A lot of public and community radio stations are in the middle of fund drives right now.  And what I don’t understand is why people don’t support them.  They take the content, but they don’t give anything back.  If these stations could afford to be altruistic, they could afford to bake and leave apple pies on the windowsill for people to take and eat and not bother to say thanks for.  But they have bills to pay.  One station in particular spends $2,000/day just to keep the lights on and pay the teeny weeny staff.

So when people whine about how pledge drives bug them, I want to produce spots that are sort of equivalent to the images on cigarette packages; in other words, very rude.  Because these folks already know the issue.  They’ve known them for years.  So the issue isn’t education anymore.  It’s, in a way, saving them from their inattentive selves.  I want to make commercials that shock and infuriate but grab them by the throat and say something like, “Remember that relationship you had that you screwed up and now everyday, you cry about what you lost?  Don’t do that again here, now.”

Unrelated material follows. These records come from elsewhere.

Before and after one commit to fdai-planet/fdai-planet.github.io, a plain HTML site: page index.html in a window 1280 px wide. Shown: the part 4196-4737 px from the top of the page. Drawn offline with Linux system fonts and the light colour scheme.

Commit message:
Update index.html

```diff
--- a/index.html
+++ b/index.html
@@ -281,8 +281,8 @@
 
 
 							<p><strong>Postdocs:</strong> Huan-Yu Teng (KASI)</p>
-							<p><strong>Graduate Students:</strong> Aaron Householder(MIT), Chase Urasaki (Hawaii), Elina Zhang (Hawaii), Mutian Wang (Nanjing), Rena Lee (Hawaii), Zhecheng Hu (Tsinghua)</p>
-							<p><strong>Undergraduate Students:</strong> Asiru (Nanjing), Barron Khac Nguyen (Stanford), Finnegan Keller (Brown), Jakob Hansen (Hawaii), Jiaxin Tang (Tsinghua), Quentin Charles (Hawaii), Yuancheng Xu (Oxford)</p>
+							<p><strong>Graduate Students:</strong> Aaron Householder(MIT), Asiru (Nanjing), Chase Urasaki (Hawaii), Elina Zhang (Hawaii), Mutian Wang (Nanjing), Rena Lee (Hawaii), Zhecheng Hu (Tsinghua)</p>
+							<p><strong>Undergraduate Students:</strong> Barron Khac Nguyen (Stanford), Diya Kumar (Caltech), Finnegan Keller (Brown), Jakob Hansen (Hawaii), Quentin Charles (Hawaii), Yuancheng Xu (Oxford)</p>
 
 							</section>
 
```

It sort of reminds me of how people wail and beat their chests when a local bookstore goes out of business but only as long as it takes them to turn on their IPAD and order books from Amazon.  Spare me the show.  If you care and you’re willing to work, then do.  If you don’t but want people to think you do, … ewwwww.

Written by Interviewer

October 20, 2012 at 02:15